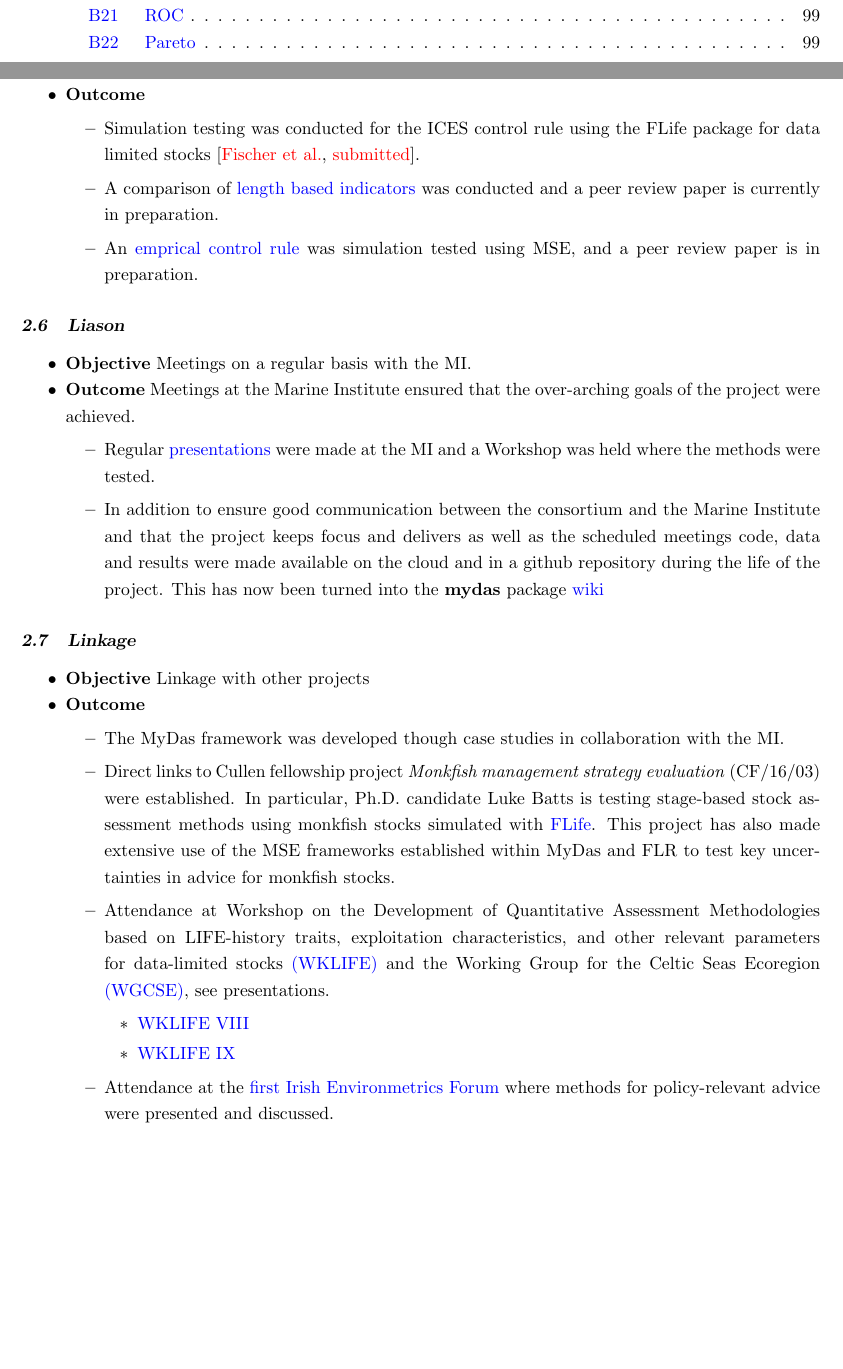
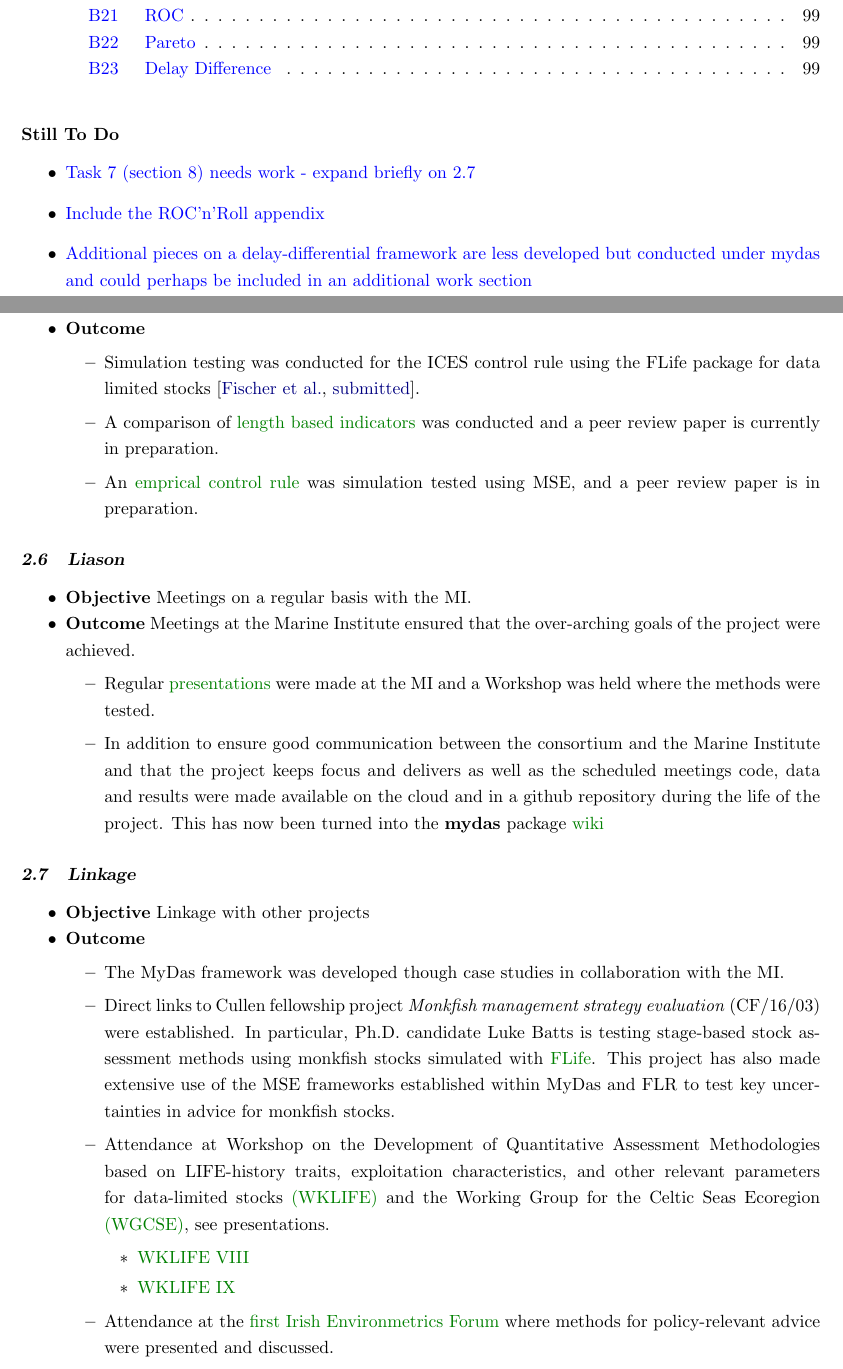
Before and after one commit to laurieKell/mydas-final, a LaTeX paper (main.tex): two parts of pages 2 and 5 of 99, joined at a grey line, cut so that both start at the same text, the shorter picture padded with empty space. Compiled offline with pdfLaTeX.

Commit message:
after coilins

```diff
--- a/main.tex
+++ b/main.tex
@@ -32,15 +32,18 @@
 \setkeys{Gin}{width=0.75\textwidth}
 
 \usepackage{color}
-\newcommand{\laurie}{\textcolor{blue}}
+\newcommand{\laurie}{\textcolor{red}}
 \newcommand{\coilin}{\textcolor{green}}
+\newcommand{\todo}[1]{\laurie{\textbf{\textit{#1}}}}
+
+\definecolor{darkgreen}{rgb}{0.0, 0.5, 0.0}
 
 \usepackage{url}
 \hypersetup{
   colorlinks   = true,    % Colours links instead of ugly boxes
-  urlcolor     = blue,    % Colour for external hyperlinks
+  urlcolor     = darkgreen,    % Colour for external hyperlinks
   linkcolor    = blue,    % Colour of internal links
-  citecolor    = red      % Colour of citations
+  citecolor    = darkblue % Colour of citations
 }
 
 %\usepackage[obeyspaces]{url}
@@ -173,6 +176,15 @@ Data-poor stock assessment models in use worldwide were reviewed and simulation
 \newpage
 \tableofcontents
 
+\section*{Still To Do}
+
+
+\begin{itemize}
+ \item  \hyperlink{todo1}{Task 7 (section 8) needs work - expand briefly on 2.7}
+  \item \hyperlink{todo2}{Include the ROC'n'Roll appendix}
+ \item  \hyperlink{todo3}{Additional pieces on a delay-differential framework are less developed but conducted under mydas and could perhaps be included in an additional work section}
+\end{itemize}
+
 \newpage
 \section{Introduction}
 \input{include/intro.tex}
@@ -243,7 +255,7 @@ There were seven tasks i.e. i) Stock prioritisation, ii) Data Collation, iii) Fr
 \end{itemize}
 
 
-\subsection{Liason}
+\subsection{Liason}\label{task:liason}
 
 \begin{itemize}[labelindent=\parindent,noitemsep,topsep=0pt,parsep=0pt,partopsep=0pt]
  \item \textbf{Objective} Meetings on a regular basis with the MI.
@@ -255,7 +267,7 @@ There were seven tasks i.e. i) Stock prioritisation, ii) Data Collation, iii) Fr
  \end{itemize}
 \end{itemize}
 
-\subsection{Linkage}
+\subsection{Linkage}\label{task:link}
 
 \begin{itemize}[labelindent=\parindent,noitemsep,topsep=0pt,parsep=0pt,partopsep=0pt]
  \item \textbf{Objective} Linkage with other projects
```
Also changed, not shown: main.tex (10 more changed lines).
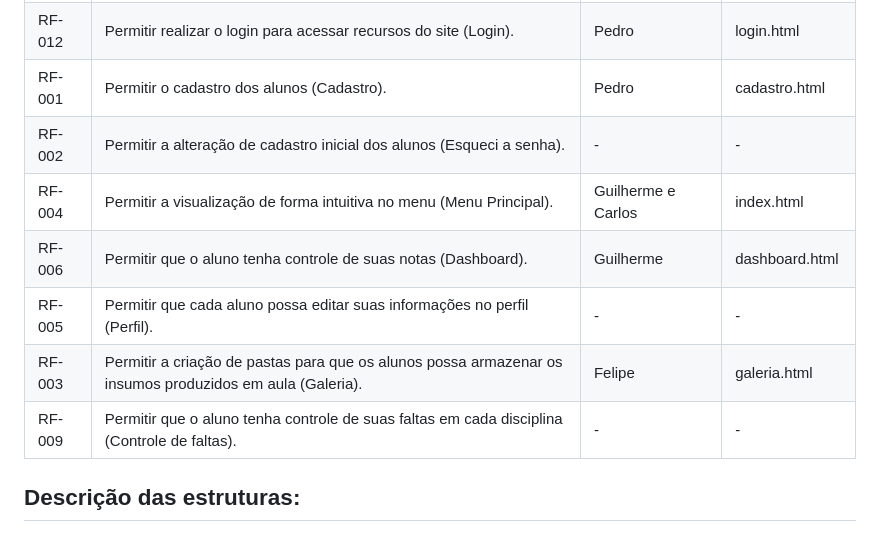
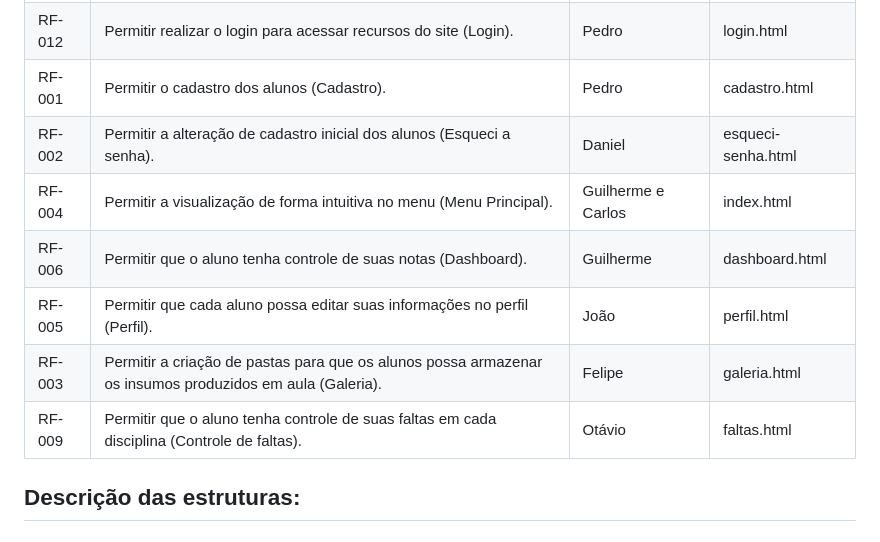
Before and after one commit to ICEI-PUC-Minas-PBR-SI/pbr-si-ads-2023-2-p1-tiaw-g5-classcapture, a Markdown page: docs/development.md, the part around the change. GitHub-like rendering.

Commit message:
Atualizar o development.md

```diff
--- a/docs/development.md
+++ b/docs/development.md
@@ -29,12 +29,12 @@ Aqui estão os requisitos funcionais e não funcionais relacionados ao escopo do
 |RF-011| Permitir que o usuário visualize o site antes de fazer o login (Tela inicial). | Carlos | home.html |
 |RF-012| Permitir realizar o login para acessar recursos do site (Login). | Pedro | login.html |
 |RF-001| Permitir o cadastro dos alunos (Cadastro). | Pedro | cadastro.html |
-|RF-002| Permitir a alteração de cadastro inicial dos alunos (Esqueci a senha). | - | - |
+|RF-002| Permitir a alteração de cadastro inicial dos alunos (Esqueci a senha). | Daniel | esqueci-senha.html |
 |RF-004| Permitir a visualização de forma intuitiva no menu (Menu Principal). | Guilherme e Carlos | index.html |
 |RF-006| Permitir que o aluno tenha controle de suas notas (Dashboard). | Guilherme | dashboard.html |
-|RF-005| Permitir que cada aluno possa editar suas informações no perfil (Perfil). | - | - |
+|RF-005| Permitir que cada aluno possa editar suas informações no perfil (Perfil). | João | perfil.html |
 |RF-003| Permitir a criação de pastas para que os alunos possa armazenar os insumos produzidos em aula (Galeria). | Felipe | galeria.html |
-|RF-009| Permitir que o aluno tenha controle de suas faltas em cada disciplina (Controle de faltas). | - | - |
+|RF-009| Permitir que o aluno tenha controle de suas faltas em cada disciplina (Controle de faltas). | Otávio | faltas.html |
 
 ## Descrição das estruturas:
 
```
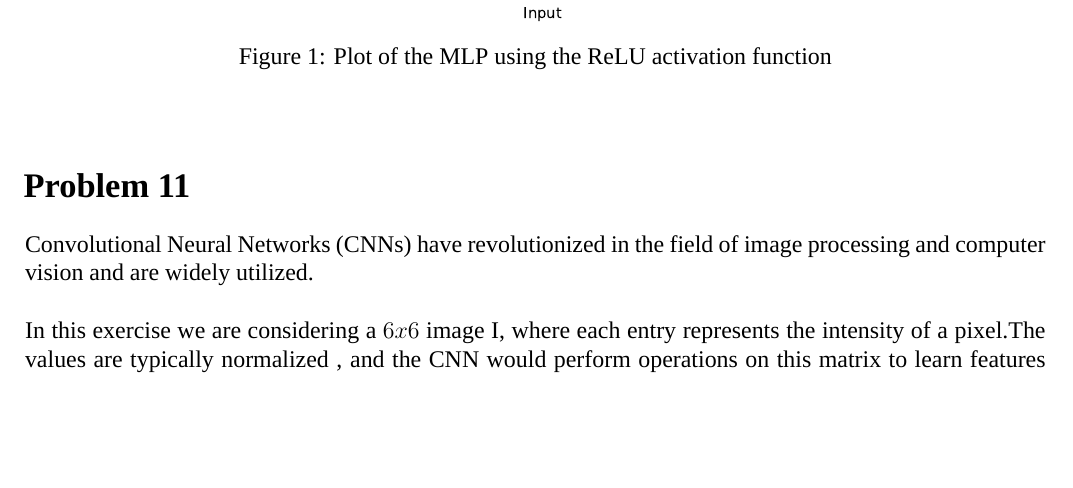
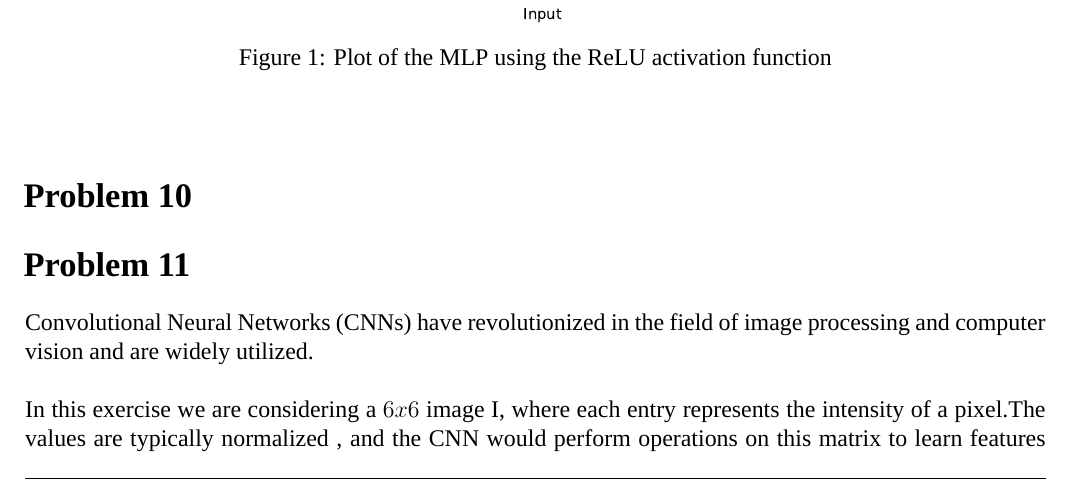
Before and after one commit to nikosstyl/Neuro-fuzzy-Problem-Set-2, a LaTeX document (Report/Report.tex, which reads Report/Sources/problem_10.tex): part of page 5 of 16, cut so that both start at the same text, the shorter picture padded with empty space. Compiled offline with XeLaTeX; a missing font is replaced by an installed copy or a similar font.

Commit message:
Init prob10

```diff
--- /dev/null
+++ b/Report/Sources/problem_10.tex
@@ -0,0 +1,2 @@
+% !TeX spellcheck = en_US
+\section{Problem 10}
```
Also changed, not shown: Report/Report.tex (+1 -0 lines), 1 other file.
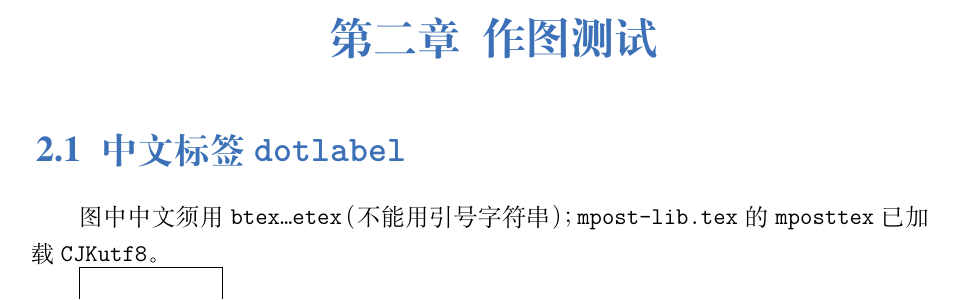
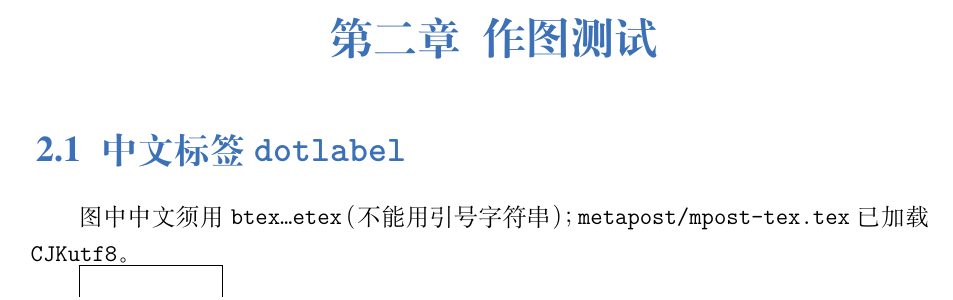
Before and after one commit to vanabel/mathBook, a LaTeX thesis (main.tex, which reads chapters/chap02.tex, mathbook.sty, metapost/mpost-def.tex): part of page 6 of 7, cut so that both start at the same text. Compiled offline with XeLaTeX; a missing font is replaced by an installed copy or a similar font.

Commit message:
Split MetaPost setup from mathbook.sty and support configurable MAIN.
Move mpostinl loading to main.tex, project macros to metapost/, and add Makefile MAIN override via Makefile.local for multi-project builds.

Co-authored-by: Cursor <cursoragent@cursor.com>

```diff
--- a/chapters/chap02.tex
+++ b/chapters/chap02.tex
@@ -2,7 +2,7 @@
 
 \section{中文标签 \texttt{dotlabel}}
 
-图中中文须用 \texttt{btex\ldots etex}（不能用引号字符串）；\texttt{mpost-lib.tex} 的 \texttt{mposttex} 已加载 \texttt{CJKutf8}。
+图中中文须用 \texttt{btex\ldots etex}（不能用引号字符串）；\texttt{metapost/mpost-tex.tex} 已加载 \texttt{CJKutf8}。
 
 \begin{mpostfig}[label=labels-cn-demo,show]
   z0 = origin;
--- a/main.tex
+++ b/main.tex
@@ -20,6 +20,12 @@
 
 \ExecuteBibliographyOptions{sorting=nyt}
 \usepackage{mathbook}
+
+% MetaPost (optional): omit all three lines if the book has no mpost figures.
+\usepackage[checksum,lineno,labelnames,latex]{mpostinl}
+\mpostsetup{template=images/\mpostfilename-#1.mps}
+\input{metapost/mpost-tex.tex}
+\input{metapost/mpost-def.tex}
 
 % =====================================================================
 % Book metadata (EDIT THIS BLOCK)
--- a/mathbook.sty
+++ b/mathbook.sty
@@ -56,47 +56,6 @@
 \numberwithin{equation}{section}
 \numberwithin{figure}{section}
 
-\RequirePackage[checksum,lineno,labelnames,latex]{mpostinl}
-\mpostsetup{template=images/\mpostfilename-#1.mps}
-
-\begin{mpostdef}
-  numeric u;
-  u:=10pt;
-  def draw_axis(expr O, len, s, labo, labx, laby) =
-    drawarrow (s*len*left -- (1-s)*len*right) shifted O;
-    drawarrow (s*len*down -- (1-s)*len*up) shifted O;
-    label.lrt(labo, O);
-    label.urt(laby, O + (1-s)*len*up);
-    label.top(labx, O + (1-s)*len*right);
-  enddef;
-  vardef sawtooth_pen(expr teeth, width, height) =
-    save p, i, step, half_step;
-    path p;
-    numeric step, half_step;
-    step := width / teeth;
-    half_step := step / 2;
-    p := (0,0)
-         for i=0 upto teeth-1:
-           -- ((i*step + half_step), height)
-           -- ((i+1)*step, 0)
-         endfor
-         -- (0,0) -- cycle;
-    makepen(p shifted (-width/2, -height/2))
-  enddef;
-  def sawtooth_pen_default=sawtooth_pen_default(8,2bp,1bp) enddef;
-  def arrow_label(expr p, dr, len)(text lab) =
-    drawarrow ((-unitvector(dr))*len--origin) shifted p;
-    label(lab, p-unitvector(dr)*(len+0.4u));
-  enddef;
-\end{mpostdef}
-
-\begin{mposttex}
-  \usepackage{amssymb,bm,xcolor,amsmath}
-  \usepackage{CJKutf8}
-  \AtBeginDocument{\begin{CJK*}{UTF8}{gkai}}
-  \AtEndDocument{\end{CJK*}}
-\end{mposttex}
-
 \RequirePackage[normalem]{ulem}
 \newcommand{\iemph}[2][]{\uwave{#2}\if\relax\detokenize{#1}\relax\index{#2|hyperpage}\else\index{#1!#2|hyperpage}\fi}
 
--- /dev/null
+++ b/metapost/mpost-def.tex
@@ -0,0 +1,21 @@
+% metapost/mpost-def.tex — project-specific MetaPost macros (mpostinl mpostdef)
+%
+% Loaded from main.tex after metapost/mpost-tex.tex.
+% Put shared figure macros, colors, and helpers here.
+
+\begin{mpostdef}
+  numeric u;
+  u := 10pt;
+
+  color slash;
+  slash := .85white;
+
+  def coordtwo(expr O, len, sx, sy) =
+    drawarrow ((-0.1len,0)--(0.9len,0)) shifted O;
+    drawarrow ((0,-0.1len)--(0,0.9len)) shifted O;
+  enddef;
+
+  def hatchfill expr p =
+    fill p
+  enddef;
+\end{mpostdef}
--- /dev/null
+++ b/metapost/mpost-tex.tex
@@ -0,0 +1,11 @@
+% metapost/mpost-tex.tex — LaTeX preamble for MetaPost figures (mpostinl mposttex)
+%
+% Loaded from main.tex after \usepackage{mpostinl}.
+% Enables Chinese btex/etex labels inside figures.
+
+\begin{mposttex}
+  \usepackage{amssymb,bm,xcolor,amsmath}
+  \usepackage{CJKutf8}
+  \AtBeginDocument{\begin{CJK*}{UTF8}{gkai}}
+  \AtEndDocument{\end{CJK*}}
+\end{mposttex}
```
Also changed, not shown: Makefile, README.md, mathbook.sty (2 more changed lines), 2 other files.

» **PROBLEM**
Pull every line containing the word "development" out of the material.

» **RESPONSE**
Before and after one commit to ICEI-PUC-Minas-PBR-SI/pbr-si-ads-2023-2-p1-tiaw-g5-classcapture, a Markdown page: docs/development.md, the part around the change. GitHub-like rendering.
Atualizar o development.md
--- a/docs/development.md
+++ b/docs/development.md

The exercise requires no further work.